Behaviour can include nude or semi-nude still images or video captured of oneself, or of oneself and a sexual partner, ‘sexually suggestive messages’ including written texts sent via mobile or smart phone device, or through emails or instant messages in online chat programs.

Images or videos that are not self-produced, for example, images or videos that have been downloaded of others – not of oneself – from the internet are not included in the definition of sexting.

  • When young people under the age of 18 years are involved, sexting is considered as a form of child pornography and treated as a crime.
  • Although Western Australia’s laws consider the age of 16 years as the age of consent for sex or sexting, the national law of Australia bans sexting for anyone under the age of 18 years.

This law applies to anyone using the Internet or a mobile phone despite the different laws in Western Australia.

  • The maximum jail sentence for child pornography is up to 15 years, and can additionally place the culprit on the sex offender register.
  • An image is considered as child pornography if a young person is showing their private parts, posing in a sexual way, undertaking a sexual act or in the presence of someone who is doing any of these. Child pornography can include either real life or photo-shopped pictures.
  • Sexting is not necessarily punished as severely as child pornography. When child pornography laws passed, no one realised that they might one day be used against young people who took pictures of themselves or of others their own age. As such, the police may not enforce child pornography laws and instead decide to do one of the following:
    • Charge the offender with a lesser crime (such as posting an indecent picture, which has a maximum penalty of 12 months in prison).
    • Send the offender to youth justice conferencing.
    • Give the offender a warning.
    • Let the parents or school decide the final punishment.
  • These punishments not only apply to those who have received or distributed sexts/sexual images. Even if a young person has taken a photo of his/herself and sent it willingly, the above legal consequences can apply.
  • Speak with your child and inform them about the legal consequences of sexting. Let them know that sending or possessing child pornography is illegal in Australia. Encourage them to be careful about sending and sharing sexual images through their phone or the Internet, even if this is with consent.
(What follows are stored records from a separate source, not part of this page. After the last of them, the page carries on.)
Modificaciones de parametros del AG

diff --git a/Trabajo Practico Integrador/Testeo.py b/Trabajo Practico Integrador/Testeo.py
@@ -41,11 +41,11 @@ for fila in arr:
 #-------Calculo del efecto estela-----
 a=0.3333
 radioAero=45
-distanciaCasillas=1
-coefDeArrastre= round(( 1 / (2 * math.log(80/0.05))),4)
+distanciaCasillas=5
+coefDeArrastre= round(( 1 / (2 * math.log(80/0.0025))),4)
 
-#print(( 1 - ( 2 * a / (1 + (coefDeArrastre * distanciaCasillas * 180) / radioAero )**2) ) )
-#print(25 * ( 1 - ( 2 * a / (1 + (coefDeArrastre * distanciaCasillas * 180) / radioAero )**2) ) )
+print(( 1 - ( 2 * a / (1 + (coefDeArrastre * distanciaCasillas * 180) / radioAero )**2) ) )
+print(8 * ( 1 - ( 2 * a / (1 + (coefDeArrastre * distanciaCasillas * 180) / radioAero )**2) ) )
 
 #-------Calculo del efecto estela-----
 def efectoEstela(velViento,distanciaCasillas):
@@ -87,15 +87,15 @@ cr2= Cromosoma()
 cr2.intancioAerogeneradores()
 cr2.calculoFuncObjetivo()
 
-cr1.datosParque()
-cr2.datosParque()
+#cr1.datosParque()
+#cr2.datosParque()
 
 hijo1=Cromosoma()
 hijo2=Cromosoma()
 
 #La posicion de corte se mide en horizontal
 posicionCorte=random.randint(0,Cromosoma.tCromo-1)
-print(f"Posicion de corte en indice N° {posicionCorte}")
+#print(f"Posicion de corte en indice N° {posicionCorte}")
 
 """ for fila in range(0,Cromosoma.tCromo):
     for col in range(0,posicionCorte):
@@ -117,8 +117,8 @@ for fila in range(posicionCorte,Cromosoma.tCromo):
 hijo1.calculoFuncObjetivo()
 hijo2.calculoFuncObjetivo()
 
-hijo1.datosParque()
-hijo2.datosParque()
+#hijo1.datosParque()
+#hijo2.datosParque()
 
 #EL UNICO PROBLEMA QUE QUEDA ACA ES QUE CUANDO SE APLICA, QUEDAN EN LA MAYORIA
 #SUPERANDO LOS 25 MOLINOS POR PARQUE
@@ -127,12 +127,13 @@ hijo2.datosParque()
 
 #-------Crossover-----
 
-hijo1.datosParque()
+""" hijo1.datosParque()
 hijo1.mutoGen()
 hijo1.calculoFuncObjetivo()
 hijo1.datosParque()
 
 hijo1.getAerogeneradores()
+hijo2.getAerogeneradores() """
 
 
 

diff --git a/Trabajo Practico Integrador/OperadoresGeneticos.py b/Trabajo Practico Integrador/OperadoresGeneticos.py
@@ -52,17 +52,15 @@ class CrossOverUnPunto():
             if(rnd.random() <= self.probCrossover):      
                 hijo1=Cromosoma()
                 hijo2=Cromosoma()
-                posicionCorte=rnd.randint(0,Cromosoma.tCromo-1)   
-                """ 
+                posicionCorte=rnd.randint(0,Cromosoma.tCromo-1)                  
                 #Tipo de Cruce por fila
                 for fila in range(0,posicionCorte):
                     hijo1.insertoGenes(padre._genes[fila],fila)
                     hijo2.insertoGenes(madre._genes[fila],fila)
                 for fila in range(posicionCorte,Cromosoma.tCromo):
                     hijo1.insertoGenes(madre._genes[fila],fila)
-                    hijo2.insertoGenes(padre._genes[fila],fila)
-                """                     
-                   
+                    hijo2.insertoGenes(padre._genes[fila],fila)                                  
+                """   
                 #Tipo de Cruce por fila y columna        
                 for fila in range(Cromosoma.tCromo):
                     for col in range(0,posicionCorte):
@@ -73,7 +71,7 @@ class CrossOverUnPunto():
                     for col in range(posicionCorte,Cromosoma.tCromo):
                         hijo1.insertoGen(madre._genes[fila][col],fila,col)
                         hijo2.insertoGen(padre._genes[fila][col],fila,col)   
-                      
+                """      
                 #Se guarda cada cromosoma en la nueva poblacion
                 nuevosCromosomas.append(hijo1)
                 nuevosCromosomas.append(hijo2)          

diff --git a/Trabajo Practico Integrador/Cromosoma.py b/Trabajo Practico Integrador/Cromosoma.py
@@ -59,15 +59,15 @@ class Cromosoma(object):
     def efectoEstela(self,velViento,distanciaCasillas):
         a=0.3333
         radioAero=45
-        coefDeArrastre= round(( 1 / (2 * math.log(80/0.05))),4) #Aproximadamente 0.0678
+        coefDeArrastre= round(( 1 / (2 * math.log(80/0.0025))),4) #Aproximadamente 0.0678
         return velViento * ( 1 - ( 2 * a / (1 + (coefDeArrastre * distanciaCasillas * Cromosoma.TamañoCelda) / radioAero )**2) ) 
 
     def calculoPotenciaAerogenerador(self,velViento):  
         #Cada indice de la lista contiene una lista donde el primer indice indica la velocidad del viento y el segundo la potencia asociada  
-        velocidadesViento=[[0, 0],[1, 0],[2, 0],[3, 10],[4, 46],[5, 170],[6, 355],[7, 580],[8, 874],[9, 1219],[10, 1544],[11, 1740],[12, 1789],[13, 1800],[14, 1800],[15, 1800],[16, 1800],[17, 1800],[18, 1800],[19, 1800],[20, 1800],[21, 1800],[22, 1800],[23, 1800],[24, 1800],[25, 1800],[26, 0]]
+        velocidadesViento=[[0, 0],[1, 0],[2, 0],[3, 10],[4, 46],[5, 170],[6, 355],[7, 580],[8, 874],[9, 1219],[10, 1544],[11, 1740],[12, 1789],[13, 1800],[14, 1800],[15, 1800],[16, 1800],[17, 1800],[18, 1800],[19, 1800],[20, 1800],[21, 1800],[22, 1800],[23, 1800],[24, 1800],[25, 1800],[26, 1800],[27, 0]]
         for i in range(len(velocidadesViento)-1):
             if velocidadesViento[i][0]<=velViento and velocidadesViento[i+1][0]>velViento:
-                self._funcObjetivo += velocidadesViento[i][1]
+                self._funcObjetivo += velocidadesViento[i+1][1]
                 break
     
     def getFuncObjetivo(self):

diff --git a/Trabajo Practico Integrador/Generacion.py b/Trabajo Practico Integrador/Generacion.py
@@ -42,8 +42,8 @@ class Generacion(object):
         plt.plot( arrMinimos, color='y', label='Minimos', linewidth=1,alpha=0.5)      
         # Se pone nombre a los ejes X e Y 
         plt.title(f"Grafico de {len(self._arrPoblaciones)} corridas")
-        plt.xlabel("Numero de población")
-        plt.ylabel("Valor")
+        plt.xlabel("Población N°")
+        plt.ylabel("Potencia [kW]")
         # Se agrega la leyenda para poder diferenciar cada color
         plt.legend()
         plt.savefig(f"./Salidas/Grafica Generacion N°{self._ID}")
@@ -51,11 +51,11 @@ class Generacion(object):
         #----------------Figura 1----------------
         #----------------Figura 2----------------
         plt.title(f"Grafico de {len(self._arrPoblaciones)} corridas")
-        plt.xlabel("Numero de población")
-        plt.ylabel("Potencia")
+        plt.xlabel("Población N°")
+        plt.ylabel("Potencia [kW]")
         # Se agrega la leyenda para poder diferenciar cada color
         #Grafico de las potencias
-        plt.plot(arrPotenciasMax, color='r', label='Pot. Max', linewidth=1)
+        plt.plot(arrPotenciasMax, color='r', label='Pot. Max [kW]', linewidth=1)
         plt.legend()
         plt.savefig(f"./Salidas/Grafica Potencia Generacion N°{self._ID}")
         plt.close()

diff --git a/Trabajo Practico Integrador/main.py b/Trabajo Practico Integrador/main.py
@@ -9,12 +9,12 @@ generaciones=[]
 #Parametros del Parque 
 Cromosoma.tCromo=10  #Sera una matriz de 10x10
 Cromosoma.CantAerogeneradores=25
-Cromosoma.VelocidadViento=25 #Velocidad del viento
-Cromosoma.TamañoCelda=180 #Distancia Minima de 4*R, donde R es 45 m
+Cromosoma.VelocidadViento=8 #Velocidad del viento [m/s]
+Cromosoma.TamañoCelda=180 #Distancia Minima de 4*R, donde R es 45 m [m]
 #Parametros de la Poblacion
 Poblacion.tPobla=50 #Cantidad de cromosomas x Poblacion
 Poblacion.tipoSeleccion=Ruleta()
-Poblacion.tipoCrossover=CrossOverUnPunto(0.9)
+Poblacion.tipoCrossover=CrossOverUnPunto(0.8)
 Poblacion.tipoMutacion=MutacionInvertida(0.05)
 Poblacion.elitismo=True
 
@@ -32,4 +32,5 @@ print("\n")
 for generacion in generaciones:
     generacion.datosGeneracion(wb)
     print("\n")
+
We recommend checking out these helpful articles in the Beacon app:

  • Sending nutes and secting: Talk early, talk often by The eSafety Office
  • Conversation starts: sexting by The eSafety Office
  • Sexting and where you stand when it comes to the law by ySafe

Simply search these titles in the FOR YOU menu or type 'sexting' for a full list of helpful articles and videos.

For further information and support regarding the legal consequences of sexting, please contact the following organisations:

To seek professional support for you or your child, we recommend any of the Support Services in the SUPPORT section of the Beacon app including: